Laskiainen, Shrovetide, is a mid winter sliding festival in Finland, but it marked originally the beginning of the 40-day long Easter fast, practiced among the Catholics and the Orthodox Christians. Fasting was both spiritual and physical purification and meditation, while meat, milk, eggs, cheese, butter and other dairy products were forbidden to eat. Shrovetide was the last change to enjoy those no-no- foods, therefore it was also one of the most delicious feasts. It was also in its own way Carnival,change to have fun!
Sauna is related in all the Finnish events, Shrovetide makes no exception. In olden days it was not advisable to talk much in the Shrovetide- sauna, or flies and mosquitos would bother you in the summer to come. Also, if men were the first ones to take a sauna, that would predict bull-calfs, but if women were faster, the cows of the household would give birth to cow-calfs. If a family took a Shrovetide-sauna early in the evening, it was guaranteed that they’d never be late from work or in a hurry for the whole year.

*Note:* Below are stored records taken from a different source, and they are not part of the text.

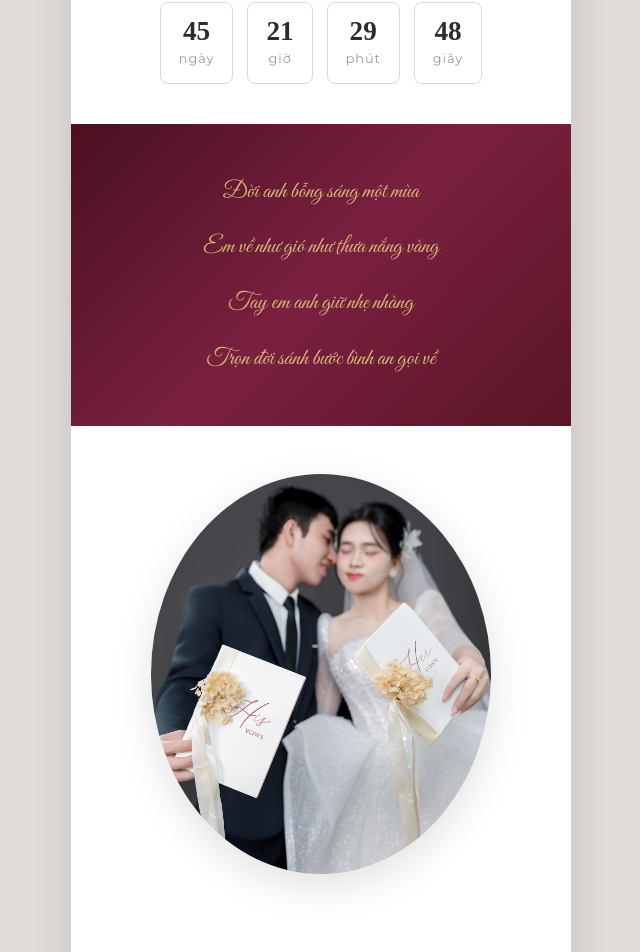
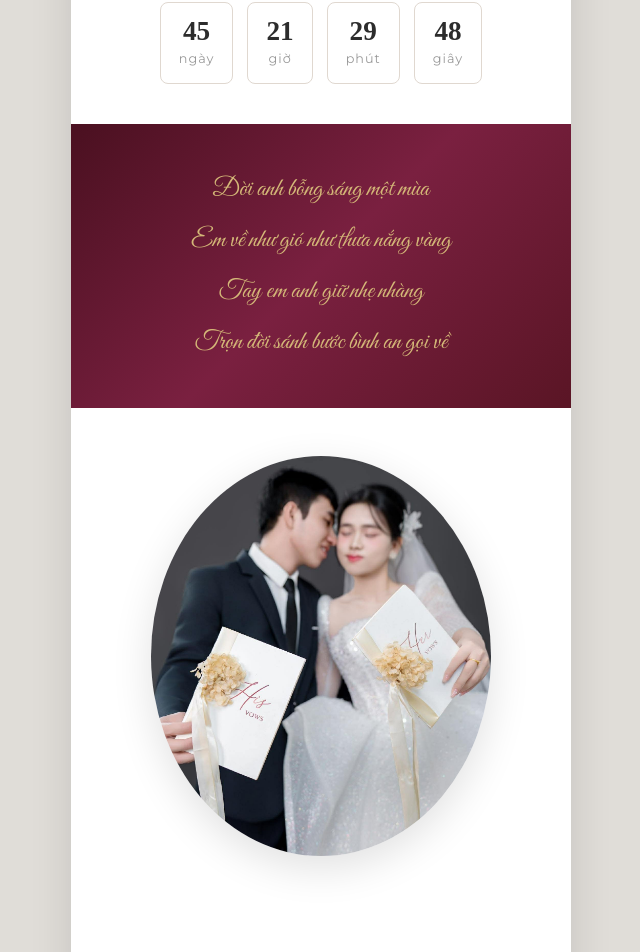
Before and after one commit to tqt-coder/card, a React (Vite) app: page / in a window 1280 px wide. Shown: the part 3388-4340 px from the top of the page, without its empty margins (319-959 px from the left). Built offline with nearby package versions, Linux system fonts and the light colour scheme.

Commit message:
fix npm audit

```diff
--- a/package.json
+++ b/package.json
@@ -17,6 +17,6 @@
     "@vitejs/plugin-react": "^4.3.1",
     "gh-pages": "^6.3.0",
     "sharp": "^0.34.5",
-    "vite": "^5.4.2"
+    "vite": "^8.0.8"
   }
 }
--- a/src/App.css
+++ b/src/App.css
@@ -35,6 +35,7 @@
     opacity 0.75s ease,
     transform 0.75s ease;
 }
+
 [data-animate].animated {
   opacity: 1;
   transform: translateY(0);
@@ -84,6 +85,7 @@
   -webkit-mask-repeat: no-repeat;
   mask-repeat: no-repeat;
 }
+
 .hero-border-inner {
   width: 100%;
   height: 100%;
@@ -105,10 +107,12 @@
   justify-content: center;
   pointer-events: none;
 }
+
 .hero-curved-text {
   width: 80%;
   max-width: 400px;
 }
+
 .hero-curved-text text {
   fill: rgba(255, 255, 255, 0.85);
   font-family: var(--font-cursive, 'Times New Roman', serif);
@@ -142,6 +146,7 @@
   position: relative;
   overflow: hidden;
 }
+
 .invitation-names {
   font-family: var(--font-cursive);
   font-size: clamp(2rem, 7vw, 3.2rem);
@@ -149,6 +154,7 @@
   font-weight: 400;
   margin-bottom: 28px;
 }
+
 .invitation-date-row {
   display: flex;
   align-items: center;
@@ -159,18 +165,21 @@
   border-bottom: 1px solid #ddd;
   padding: 14px 0;
 }
+
 .invitation-date-item {
   display: flex;
   flex-direction: column;
   gap: 2px;
   padding: 0 20px;
 }
+
 .invitation-date-item .date-label {
   font-family: var(--font-body);
   font-size: 1.2rem;
   color: var(--text-gray);
   letter-spacing: 1px;
 }
+
 .invitation-date-number {
   font-family: ui-monospace;
   font-size: 3.5rem;
@@ -181,6 +190,7 @@
   border-left: 1px solid #ddd;
   border-right: 1px solid #ddd;
 }
+
 .invitation-vertical-text {
   position: absolute;
   right: 8px;
@@ -194,6 +204,7 @@
   white-space: nowrap;
   pointer-events: none;
 }
+
 .invitation-address {
   display: flex;
   align-items: center;
@@ -202,16 +213,19 @@
   margin-bottom: 36px;
   flex-wrap: wrap;
 }
+
 .address-script {
   font-family: var(--font-cursive);
   font-size: 1.5rem;
   color: var(--accent-rose);
 }
+
 .address-value {
   font-family: ui-monospace;
   font-size: 1.4rem;
   color: var(--text-dark);
 }
+
 .invitation-photos {
   display: flex;
   flex-direction: column;
@@ -219,11 +233,13 @@
   max-width: 480px;
   margin: 0 auto;
 }
+
 .invitation-photo {
   border-radius: 8px;
   overflow: hidden;
   box-shadow: 0 6px 28px rgba(0, 0, 0, 0.1);
 }
+
 .invitation-photo img {
   width: 100%;
   height: auto;
@@ -238,10 +254,12 @@
   padding: 40px 20px;
   text-align: center;
 }
+
 .about-invite-text {
   margin-bottom: 45px;
   padding: 0 10px;
 }
+
 .about-invite-text p {
   font-family: var(--font-serif);
   font-size: 1.1rem;
@@ -252,17 +270,20 @@
   word-break: break-word;
   margin: 0 0 16px;
 }
+
 .about-invite-text p:first-child {
   font-family: var(--font-cursive);
   font-size: 1.8rem;
   color: var(--accent-rose);
   margin-bottom: 12px;
 }
+
 .about-invite-text p:last-child {
   font-weight: 600;
   color: var(--accent-crimson);
   letter-spacing: 0.5px;
 }
+
 .about-heading {
   font-family: var(--font-display);
   font-size: 1.7rem;
@@ -271,6 +292,7 @@
   margin-bottom: 28px;
   font-weight: 400;
 }
+
 .about-photos {
   display: grid;
   grid-template-columns: 1fr 1fr;
@@ -278,22 +300,26 @@
   max-width: 480px;
   margin: 0 auto 36px;
 }
+
 .about-photo {
   border-radius: 8px;
   overflow: hidden;
   box-shadow: 0 6px 22px rgba(0, 0, 0, 0.1);
 }
+
 .about-photo img {
   width: 100%;
   height: 280px;
   object-fit: cover;
 }
+
 .about-countdown {
   display: flex;
   justify-content: center;
   gap: 14px;
   margin-bottom: 0px;
 }
+
 .about-count-box {
   display: flex;
   flex-direction: column;
@@ -303,6 +329,7 @@
   border-radius: 8px;
   min-width: 64px;
 }
+
 .count-value {
   font-family: ui-monospace;
   font-size: 1.7rem;
@@ -310,22 +337,26 @@
   color: var(--text-dark);
   line-height: 1.2;
 }
+
 .count-label {
   font-size: 0.8rem;
   color: var(--text-light);
   letter-spacing: 1px;
 }
+
 .about-today {
   font-size: 1.15rem;
   color: var(--accent-rose);
   margin-bottom: 36px;
 }
+
 .about-names {
   display: flex;
   flex-direction: column;
   align-items: center;
   gap: 2px;
 }
+
 .about-bride,
 .about-groom {
   font-family: var(--font-cursive);
@@ -333,6 +364,7 @@
   color: var(--accent-pink);
   line-height: 1.2;
 }
+
 .about-amp {
   font-family: var(--font-cursive);
   font-size: 2rem;
@@ -347,14 +379,16 @@
   padding: 40px 24px;
   text-align: center;
 }
+
 .poem-header-red {
   background: linear-gradient(135deg, #6a1525 0%, #8a2035 50%, #5a1020 100%);
 }
+
 .poem-text-script {
   font-family: var(--font-cursive);
-  font-size: clamp(1rem, 3.8vw, 1.45rem);
+  font-size: clamp(1.2rem, 3.2vw, 1.6rem);
   color: var(--accent-gold);
-  line-height: 2.4;
+  line-height: 2;
 }
 
 /* ============================================================
@@ -363,11 +397,13 @@
 .poem-oval-section {
   background: var(--bg-white);
 }
+
 .poem-oval-photo-wrap {
   display: flex;
   justify-content: center;
   padding: 48px 20px;
 }
+
 .oval-frame {
   width: min(340px, 78vw);
   height: min(400px, 95vw);
@@ -375,6 +411,7 @@
   overflow: hidden;
   box-shadow: 0 12px 40px rgba(0, 0, 0, 0.12);
 }
+
 .oval-frame img {
   width: 100%;
   height: 100%;
@@ -388,11 +425,13 @@
 .love-gallery-section {
   background: var(--bg-white);
 }
+
 .love-content {
   padding: 36px 20px 40px;
   max-width: 540px;
   margin: 0 auto;
 }
+
 .love-title {
   font-family: var(--font-cursive);
   font-size: 4.2rem;
@@ -400,10 +439,12 @@
   font-weight: 500;
   text-align: center;
 }
+
 .love-quote {
   margin-bottom: 26px;
   text-align: center;
 }
+
 .love-quote p {
   font-family: var(--font-serif);
   font-size: 2rem;
@@ -413,6 +454,7 @@
   color: var(--text-gray);
   letter-spacing: 0.5px;
 }
+
 .love-grid {
   display: grid;
   grid-template-columns: 1fr 1fr;
@@ -420,11 +462,13 @@
   gap: 8px;
   margin-bottom: 18px;
 }
+
 .love-photo {
   border-radius: 10px;
   overflow: hidden;
   box-shadow: 0 2px 12px rgba(0, 0, 0, 0.1);
 }
+
 .love-photo img {
   width: 100%;
   height: 100%;
@@ -433,25 +477,31 @@
   display: block;
   transition: transform 0.5s ease;
 }
+
 .love-photo:hover img {
   transform: scale(1.05);
 }
+
 .love-photo-1 {
   grid-column: 1;
   grid-row: 1 / 3;
 }
+
 .love-photo-2 {
   grid-column: 2;
   grid-row: 1;
 }
+
 .love-photo-3 {
   grid-column: 2;
   grid-row: 2;
 }
+
 .love-photo-4 {
   grid-column: 1 / 3;
   grid-row: 3;
 }
+
 .love-freedom {
   font-family: var(--font-body);
   font-size: 0.6rem;
@@ -467,17 +517,20 @@
 .loveyou-section {
   background: var(--bg-white);
 }
+
 .loveyou-content {
   padding: 36px 20px 48px;
   max-width: 540px;
   margin: 0 auto;
 }
+
 .loveyou-main {
   display: flex;
   gap: 14px;
   align-items: stretch;
   margin-bottom: 28px;
 }
+
 .loveyou-photo {
   flex: 1;
   border-radius: 8px;
@@ -485,6 +538,7 @@
   width: 100%;
   object-fit: cover;
 }
+
 .loveyou-text-vertical {
   display: flex;
   flex-direction: column;
@@ -498,10 +552,12 @@
   white-space: nowrap;
   flex-shrink: 0;
 }
+
 .loveyou-heart {
   color: var(--accent-rose);
   font-size: 1.1rem;
 }
+
 .loveyou-small-oval {
   width: 110px;
   height: 110px;
@@ -510,6 +566,7 @@
   margin-left: auto;
   box-shadow: 0 6px 18px rgba(0, 0, 0, 0.1);
 }
+
 .loveyou-small-oval img {
   width: 100%;
   height: 100%;
@@ -524,6 +581,7 @@
   padding: 60px 20px;
   text-align: center;
 }
+
 .savedate-heading {
   font-family: var(--font-cursive);
   font-size: clamp(2.4rem, 8vw, 3.5rem);
@@ -537,18 +595,21 @@
   max-width: 360px;
   margin: 0 auto 36px;
 }
+
 .calendar {
   border: 2px solid var(--accent-pink);
   border-radius: 8px;
   padding: 18px;
   background: #fff;
 }
+
 .cal-header {
   display: flex;
   justify-content: space-between;
   align-items: center;
   margin-bottom: 14px;
 }
+
 .cal-month,
 .cal-year {
   font-family: 'ui-monospace';
@@ -556,6 +617,7 @@
   color: var(--accent-rose);
   font-weight: 600;
 }
+
 .cal-weekdays {
   display: grid;
   grid-template-columns: repeat(7, 1fr);
@@ -564,6 +626,7 @@
   border-bottom: 2px solid var(--accent-pink);
   margin-bottom: 8px;
 }
+
 .cal-weekday {
   font-family: var(--font-body);
   font-size: 0.58rem;
@@ -572,11 +635,13 @@
   color: var(--text-gray);
   text-align: center;
 }
+
 .cal-grid {
   display: grid;
   grid-template-columns: repeat(7, 1fr);
   gap: 2px;
 }
+
 .cal-cell {
   font-family: var(--font-body);
   font-size: 0.82rem;
@@ -585,14 +650,17 @@
   padding: 7px 0;
   position: relative;
 }
+
 .cal-cell.cal-empty {
   visibility: hidden;
 }
+
 .cal-cell.cal-highlight {
   font-weight: 700;
   color: var(--accent-rose);
   font-size: 0.9rem;
 }
+
 .cal-heart {
   position: absolute;
   bottom: -13px;
@@ -606,6 +674,7 @@
 .savedate-time {
   margin-bottom: 36px;
 }
+
 .savedate-time-label {
   font-family: var(--font-display);
   font-size: 1.75rem;
@@ -614,12 +683,14 @@
   margin-bottom: 10px;
   font-weight: 400;
 }
+
 .savedate-time-value {
   font-family: var(--font-serif);
   font-size: 1rem;
   color: var(--accent-rose);
   margin-bottom: 4px;
 }
+
 .savedate-time-lunar {
   font-family: var(--font-serif);
   font-size: 0.92rem;
@@ -637,6 +708,7 @@
   box-shadow: 0 10px 40px rgba(0, 0, 0, 0.08);
   border: 1px solid #f0f0f0;
 }
+
 .map-card-header {
   padding: 16px;
   background: #fafafa;
@@ -645,24 +717,29 @@
   align-items: center;
   gap: 10px;
 }
+
 .map-icon {
   font-size: 1.4rem;
 }
+
 .map-title {
   font-family: var(--font-body);
   font-size: 0.95rem;
   font-weight: 700;
   color: var(--text-dark);
 }
+
 .savedate-map iframe {
   width: 100%;
   display: block;
   filter: grayscale(0.1) sepia(0.1) brightness(1.02);
   transition: filter 0.3s ease;
 }
+
 .savedate-map:hover iframe {
   filter: none;
 }
+
 .map-directions-btn {
   display: block;
   padding: 14px;
@@ -676,6 +753,7 @@
   transition: all 0.3s ease;
   border-top: 1px solid #f0f0f0;
 }
+
 .map-directions-btn:hover {
   background: #fdf6f7;
   color: var(--accent-crimson);
@@ -690,18 +768,21 @@
   margin-bottom: 28px;
   flex-wrap: wrap;
 }
+
 .address-display-heading {
   font-family: var(--font-display);
   font-size: 1.2rem;
   color: var(--text-dark);
   font-weight: 400;
 }
+
 .address-display-name {
   font-family: var(--font-serif);
   font-size: 1.3rem;
   color: var(--accent-rose);
   font-style: italic;
 }
+
 .savedate-photo {
   max-width: 480px;
   margin: 0 auto;
@@ -709,6 +790,7 @@
   overflow: hidden;
   box-shadow: 0 8px 28px rgba(0, 0, 0, 0.1);
 }
+
 .savedate-photo img {
   width: 100%;
   display: block;
@@ -721,6 +803,7 @@
   background: var(--bg);
   padding: 60px 20px;
 }
+
 .rsvp-card {
   background: var(--bg-white);
   border-radius: 16px;
@@ -729,6 +812,7 @@
   margin: 0 auto 36px;
   box-shadow: 0 6px 28px rgba(0, 0, 0, 0.06);
 }
+
 .rsvp-heading {
   font-family: var(--font-body);
   font-size: 1.25rem;
@@ -737,22 +821,26 @@
   margin-bottom: 22px;
   text-align: center;
 }
+
 .rsvp-error {
   color: var(--accent-rose);
   text-align: center;
   margin-bottom: 14px;
   font-size: 0.88rem;
 }
+
 .rsvp-field {
   margin-bottom: 18px;
 }
-.rsvp-field > label {
+
+.rsvp-field>label {
   display: block;
   font-size: 0.78rem;
   font-weight: 600;
   color: var(--text-dark);
   margin-bottom: 7px;
 }
+
 .rsvp-field input[type='text'] {
   width: 100%;
   padding: 12px 16px;
@@ -765,14 +853,17 @@
   transition: border-color 0.3s;
   box-sizing: border-box;
 }
+
 .rsvp-field input[type='text']:focus {
   border-color: var(--accent-rose);
 }
+
 .rsvp-radio-group {
   display: flex;
   flex-direction: column;
   gap: 10px;
 }
+
 .rsvp-radio {
   display: flex;
   align-items: center;
@@ -782,9 +873,11 @@
   cursor: pointer;
   padding: 6px 0;
 }
+
 .rsvp-radio input[type='radio'] {
   display: none;
 }
+
 .radio-dot {
   width: 18px;
   height: 18px;
@@ -794,9 +887,11 @@
   position: relative;
   transition: border-color 0.3s;
 }
+
 .rsvp-radio.active .radio-dot {
   border-color: var(--accent-rose);
 }
+
 .rsvp-radio.active .radio-dot::after {
   content: '';
   position: absolute;
@@ -807,6 +902,7 @@
   background: var(--accent-rose);
   border-radius: 50%;
 }
+
 .rsvp-btn {
   width: 100%;
   padding: 13px;
@@ -822,38 +918,46 @@
     background 0.3s,
     transform 0.2s;
 }
+
 .rsvp-btn:hover {
   background: var(--accent-crimson);
   transform: translateY(-1px);
 }
+
 .rsvp-btn:disabled {
   opacity: 0.55;
   cursor: not-allowed;
 }
+
 .rsvp-success-msg {
   text-align: center;
   padding: 18px 0;
 }
+
 .rsvp-success-msg h2 {
   font-family: var(--font-serif);
   font-size: 1.5rem;
   color: var(--text-dark);
   margin-bottom: 8px;
 }
+
 .rsvp-success-msg p {
   color: var(--text-gray);
   margin-bottom: 18px;
 }
+
 .rsvp-envelopes {
   font-size: 2.4rem;
   margin-bottom: 14px;
   text-align: center;
 }
+
 .rsvp-qr-wrap {
   text-align: center;
   max-width: 420px;
   margin: 0 auto;
 }
+
 .qr-card {
   background: var(--accent-rose);
   border-radius: 14px;
@@ -861,6 +965,7 @@
   display: inline-block;
   margin-bottom: 14px;
 }
+
 .qr-name {
   font-family: var(--font-cursive);
   font-size: 1.8rem;
@@ -868,6 +973,7 @@
   margin-bottom: 12px;
   font-weight: 400;
 }
+
 .qr-image {
   width: 170px;
   height: 170px;
@@ -876,6 +982,7 @@
   object-fit: contain;
   padding: 8px;
 }
+
 .qr-hint {
   font-size: 0.82rem;
   color: var(--accent-rose);
@@ -891,15 +998,18 @@
   padding: 60px 20px 50px;
   text-align: center;
 }
+
 .thankyou-poem {
   margin-bottom: 36px;
 }
+
 .thankyou-poem p {
   font-family: var(--font-serif);
   font-size: 1.08rem;
   color: var(--text-dark);
   line-height: 2.4;
 }
+
 .thankyou-text {
   font-family: var(--font-display);
   font-size: 2rem;
@@ -908,6 +1018,7 @@
   font-weight: 400;
   margin-bottom: 14px;
 }
+
 .thankyou-img {
   max-width: 200px;
   margin: 0 auto;
@@ -922,6 +1033,7 @@
   .about-photo img {
     height: 360px;
   }
+
   .love-grid {
     gap: 10px;
   }
```
Also changed, not shown: 1 other file (tests, documents, lock files or other folders).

Sliding down the snow covered hills has been fun for the whole family, already in olden days. Good luck and a good harvest was most likely to follow you if you shouted at the top of your lungs while tobogganing “long flax, fine hemps and turnips of the size of a plate!” In the old agrarian days a whole village would attend tobogganing event, it was believed that the further your sled would slide, the taller the flax and the bigger the turnips would grow that year. This year in Austria we are not doing any sliding because all the snow on s gone already!
Nowadays Shrovetide is more of a secular festival season, a time to spend a day outdoors with friends and family and, of course, to enjoy special Shrovetide-dishes. Sliding day is celebrated 7 weeks before Easter, usually in February, when the spring sun shows up for the first time after too many dark winter months. Finns welcome the spring joyfully, with a wide smile on their faces. On Shrove Tuesday, kindergarten- and school- children are taken to spend the day slidinng, ice skating or downhill skiing. Cities and many organizations arrange outdoor winter carnivals. It a great fun, when adults became kids again in the sliding hill. The treat, laskiaispulla, Shrovetide bun or brioche, crowns the day in the most delicious fashion.
Shrovetide bun or brioche is filled with whipped cream, strawberry jam or almond paste which is bit similar to marsipan. Heated discussions which oneis the right and the best,take place among the family members. Here is my recipe for this wonderful baked goodie!
This is what you will need:
- 5 dl milk
- 2 dl sugar
- 2 tsp ground cardamom
- 1/2 tsp salt
- 50 g yeast
- about 1 kg Spelt flour,fine
- 200 g unsalted butter, melted and cooled to room temperature
- Warm up the milk to 42 °C (to activate the dry yeast), mix sugar, salt and cardamom.
- Lightly beat the egg and divide it in two portions (save the other to wash the buns before baking). Add one portion to the milk mixture, beating carefully.
- Mix the dry yeast to part of the flour (about 1-2 dl ) and start pouring to the liquids, whisking to incorporate.
- Add slowly the remaining flour (more or less, depending on the dough consistency. Too much flour and the buns will be hard). At last, add the melted butter.
- Knead until dough is uniform, smooth and soft.
- Place the dough in a large bowl and cover with a damp teacloth. Leave in a warm spot for about 40 minutes until the dough has doubled its size.
- When raised enough, remove the dough from the bowl, knead it on a flour-dusted surface, “punching it down” (removes the gas formed during the fermentation). Divide the dough into 20 equal pieces.
- Roll the pieces to form balls and place them on baking sheets (I use parchment paper). Let the little buns rise again covered in a warm place for 30 minutes.
- Heat oven to 225 °C ( I bake in 220°C)
- Brush the buns with egg and sprinkle sugar flakes on top or sliced almonds (optional).
- Bake in center of oven for 10-15 minutes (till golden brown), remove and let cool on a rack.
To assemble the Laskiaispulla:
Cut the tops of the buns (a “lid”) and using a spoon scoop a bit from inside the bun. Fill the cavity with a spoonful of jam, the crumbs and top with the whipped cream. Close with the “lid”. Dust with icing sugar if desired.